Could you repeat the records below exactly, leaving out any pictures?

*** Opening Dataset records ***

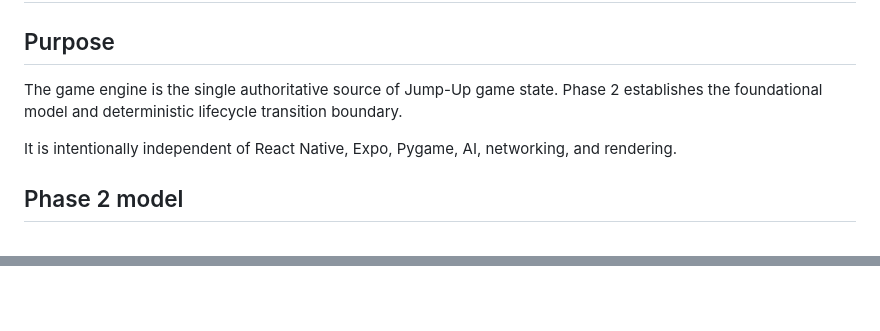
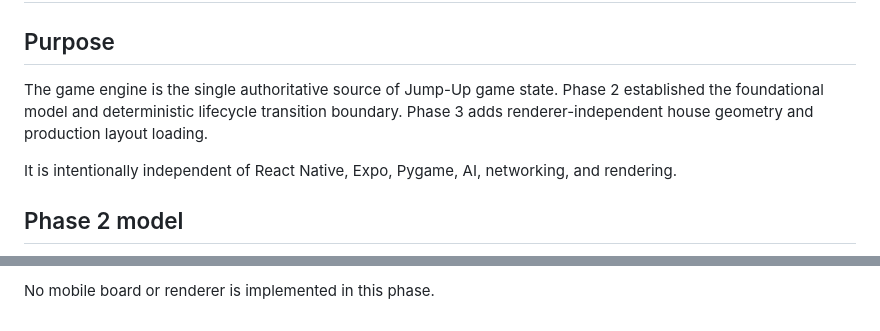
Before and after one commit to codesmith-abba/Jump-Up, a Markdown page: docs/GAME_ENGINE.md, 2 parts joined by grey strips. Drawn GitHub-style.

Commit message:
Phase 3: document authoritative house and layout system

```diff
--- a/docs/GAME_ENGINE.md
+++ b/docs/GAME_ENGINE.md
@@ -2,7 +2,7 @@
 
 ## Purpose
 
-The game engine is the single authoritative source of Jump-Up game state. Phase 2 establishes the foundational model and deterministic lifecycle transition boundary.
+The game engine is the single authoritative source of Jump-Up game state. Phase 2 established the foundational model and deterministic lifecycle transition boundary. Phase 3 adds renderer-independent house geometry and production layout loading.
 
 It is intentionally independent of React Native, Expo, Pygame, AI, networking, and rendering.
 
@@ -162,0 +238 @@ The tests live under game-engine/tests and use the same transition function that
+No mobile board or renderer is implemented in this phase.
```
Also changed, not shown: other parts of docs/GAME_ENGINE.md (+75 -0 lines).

*** Closing Dataset records ***

Problem solution –
Before and after one commit to codesmith-abba/Jump-Up, a Markdown page: docs/GAME_ENGINE.md, 2 parts joined by grey strips. Drawn GitHub-style.

Commit message:
Phase 3: document authoritative house and layout system

```diff
--- a/docs/GAME_ENGINE.md
+++ b/docs/GAME_ENGINE.md
@@ -2,7 +2,7 @@
 
 ## Purpose
 
-The game engine is the single authoritative source of Jump-Up game state. Phase 2 establishes the foundational model and deterministic lifecycle transition boundary.
+The game engine is the single authoritative source of Jump-Up game state. Phase 2 established the foundational model and deterministic lifecycle transition boundary. Phase 3 adds renderer-independent house geometry and production layout loading.
 
 It is intentionally independent of React Native, Expo, Pygame, AI, networking, and rendering.
 
@@ -162,0 +238 @@ The tests live under game-engine/tests and use the same transition function that
+No mobile board or renderer is implemented in this phase.
```
Also changed, not shown: other parts of docs/GAME_ENGINE.md (+75 -0 lines).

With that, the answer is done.